The Battle Of Evermore by Led Zeppelin is a song of perfect, spooky Britishness: the sound of Vikings howling in the night as folk banshees whisper sweet nothings in their hairy ears. No matter how many times I hear it, it transports me to some happy, bleak, primitive place. It’s utterly 1971 in all the best ways, but simultaneously feels infinitely, spellbindingly older. However, I realised something a bit strange about it recently. Something even more haunting than Robert Plant’s Scottish folklore-inspired lyrics or Sandy Denny’s backing vocals. That is this: in the last two years, I have almost certainly spent less than half as much time listening to it as I have to the plinky-plonky muzak that plays when you construct your avatar on the Ninetendo Wii.
I would be less surprised, had I switched my Wii on more than twice since I got it. Most of the time I just consume its games passively at friends’ houses. More alarming still is the realisation that in that same period I have only spent a fraction of the time listening to the Wii music that I have to the anonymous chill-out beats on my Sky Plus planner. I’ve learned to kind of appreciate the planner music and sometimes find myself mindlessly pulling a move or two to it as I try to decide whether to watch Big Brother or a repeat of Grand Designs, but that does not mean I can justify the fact that, in that same two year period, I have given it approximately four hundred times as much attention as Atomic Rooster’s prog-funk classic The Devil’s Answer.
In my grand plans for my musical existence, it was never meant to be this way. I spent years going to outrageous lengths to hunt and gather music, then as many years pruning that music down to the choicest selections. After such an effort, it’s somewhat dispiriting to find out that the soundtrack of your life has not become, as you’d always hoped, Exile On Main Street, but the Autoglass Repair jingle on Classic FM.
I’m told that I live in an age of infinite, luxurious musical choice, but I find that I choose less and less of the vast amount of music I consume. I could say that is because I no longer have the time to control the noises that surround me in the way that I used to, but that’s not the whole story.

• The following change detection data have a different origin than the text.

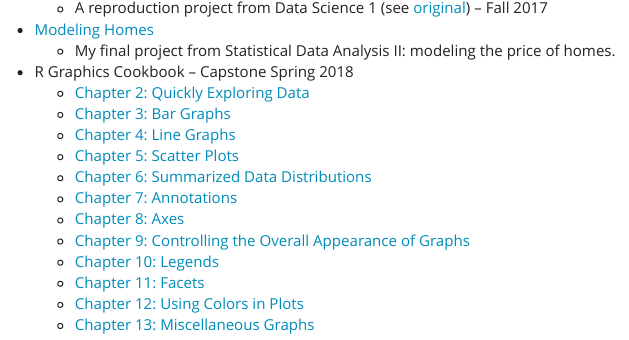
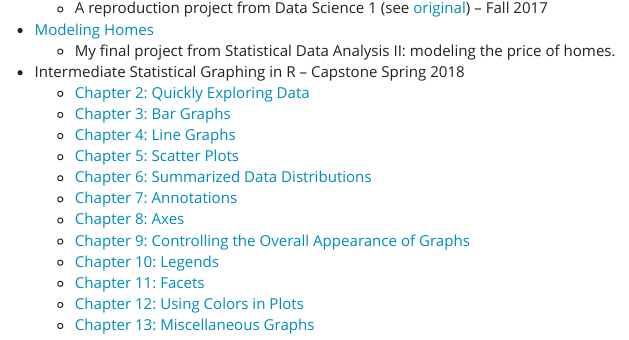
Before and after one commit to bowenjones/bowenjones.github.io, an R Markdown document (Portfolio.Rmd): the page in a window 1100 px wide, from 170 px down. The pictures show the output file Portfolio.html that the author committed with the source, opened offline; library style sheets and scripts come from the installed R packages.

Commit message:
cleaning

```diff
--- a/Portfolio.Rmd
+++ b/Portfolio.Rmd
@@ -11,7 +11,7 @@
 - [Modeling Homes](./Projects/3851final.html)
     - My final project from Statistical Data Analysis II: modeling the price of homes.
 
-- R Graphics Cookbook -- Capstone Spring 2018
+- Intermediate Statistical Graphing in R -- Capstone Spring 2018
     - [Chapter 2: Quickly Exploring Data](./Projects/R_cookbook/Chapter_2.html)
     - [Chapter 3: Bar Graphs](./Projects/R_cookbook/Chapter_3.html)
     - [Chapter 4: Line Graphs](./Projects/R_cookbook/Chapter_4.html)
```
Also changed, not shown: Notes.html, Portfolio.html, index.html.
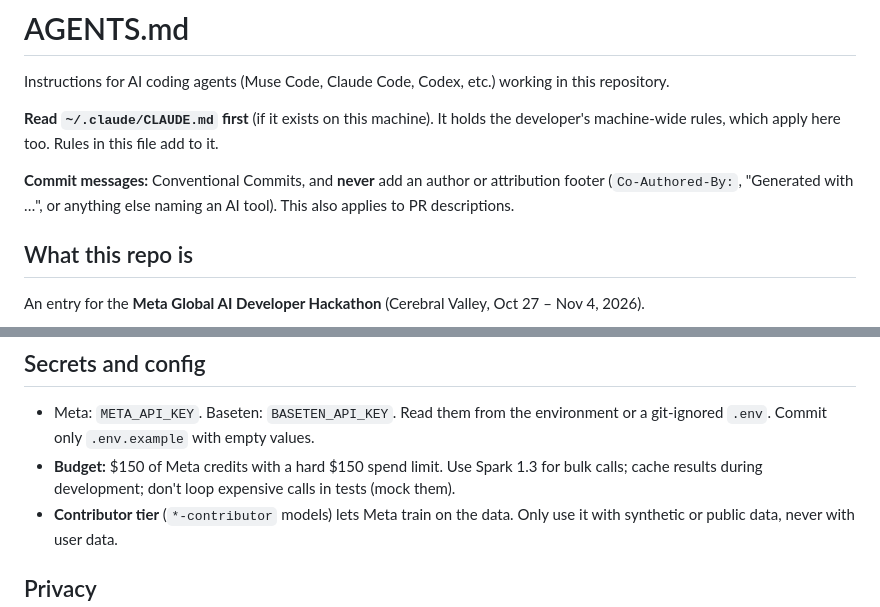
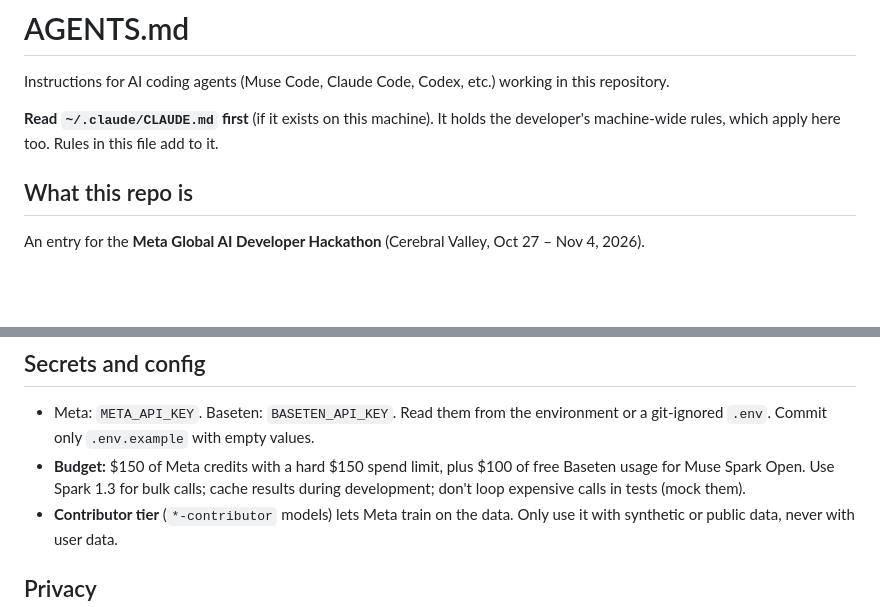
Before and after one commit to ronniecutamora/hack, a Markdown page: AGENTS.md, 2 parts joined by grey strips. GitHub-like rendering; blank space fills up the shorter version.

Commit message:
docs: add Baseten credit to budget

```diff
--- a/AGENTS.md
+++ b/AGENTS.md
@@ -3,8 +3,6 @@
 Instructions for AI coding agents (Muse Code, Claude Code, Codex, etc.) working in this repository.
 
 **Read `~/.claude/CLAUDE.md` first** (if it exists on this machine). It holds the developer's machine-wide rules, which apply here too. Rules in this file add to it.
-
-**Commit messages:** Conventional Commits, and **never** add an author or attribution footer (`Co-Authored-By:`, "Generated with …", or anything else naming an AI tool). This also applies to PR descriptions.
 
 ## What this repo is
 
@@ -41,7 +39,7 @@ Docs: <https://dev.meta.ai/docs/overview>. Check against the live docs before re
 ## Secrets and config
 
 - Meta: `META_API_KEY`. Baseten: `BASETEN_API_KEY`. Read them from the environment or a git-ignored `.env`. Commit only `.env.example` with empty values.
-- **Budget:** $150 of Meta credits with a hard $150 spend limit. Use Spark 1.3 for bulk calls; cache results during development; don't loop expensive calls in tests (mock them).
+- **Budget:** $150 of Meta credits with a hard $150 spend limit, plus $100 of free Baseten usage for Muse Spark Open. Use Spark 1.3 for bulk calls; cache results during development; don't loop expensive calls in tests (mock them).
 - **Contributor tier** (`*-contributor` models) lets Meta train on the data. Only use it with synthetic or public data, never with user data.
 
 ## Privacy
```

Even the lie of the iPod – nobody tells you just how much time you’ll spent uploading, downloading and charging the battery – doesn’t explain it. I wonder if the main part of the problem is simply music’s ever-increasing, draining prevalence.
I actually don’t mean to single out muzak itself here. The good thing about an old-fashioned easy listening version of a popular hit was that, soulless as it might have been, it wasn’t intrusive enough to use up your listening energy for the day. The New Muzak is more bombastic: it’s Homes Under The Hammer playing Mother And Child Reunion as a mum and her daughter bid for a house; it’s The X-Factor not being to just be a musical talent show but also endlessly playing Flying Without Wings between auditions; it’s Ten Years Younger underlining the shabby appearance of its unlucky subject by playing the part of the Scissor Sisters’s Filthy Gorgeous that goes “You’re… disgusting!”. Even the golf coverage now has the Ting Tings all over it.
Okay, you say, you need to get away from the TV and watch some quality filmmaking. Fine. But look: What’s this? It’s Zach Braff and his directorial ilk cluttering their scenes hamfistedly with the plaintive overillustrative whines of effete indie singer-songwriters. All right, so why not try getting out of the house? No dice: ringtones everywhere.
Bookshops? They play gentle, innocuous music there, don’t they? No. They play that that god-awful Duffy album over and over again, exhausting you so much with its humanoid soul bleating that you don’t even have the energy to perform an exorcism with Dusty Springfield when you arrive home. I’ve tried many remedies for this, but the only one that seems to work, in my exhausted state, comes from neither my iPod nor my vinyl collection. What I’ve decided to do to simplify my problem is let someone I can trust, with more energy than me, dictate my musical preferences. Specifically: an American Internet Radio Station called 3WK Classic Rock, which plays a lot of my favourite prog and psychedelic rock, and has the bonus of being far less predictable than my iTunes library. I find it baffling that in our modern environment there are still some people who seem to believe that by boasting, “I listen to all kinds of music, me!” they are saying something unique about themselves. Me? What I’d really like to do is be able to announce, “I only listen to a relatively small chunk of the music that’s out there” with the possible addendum “… but I enjoy nearly all of it.” It’s a crazy, far-off dream, but I’m working on it.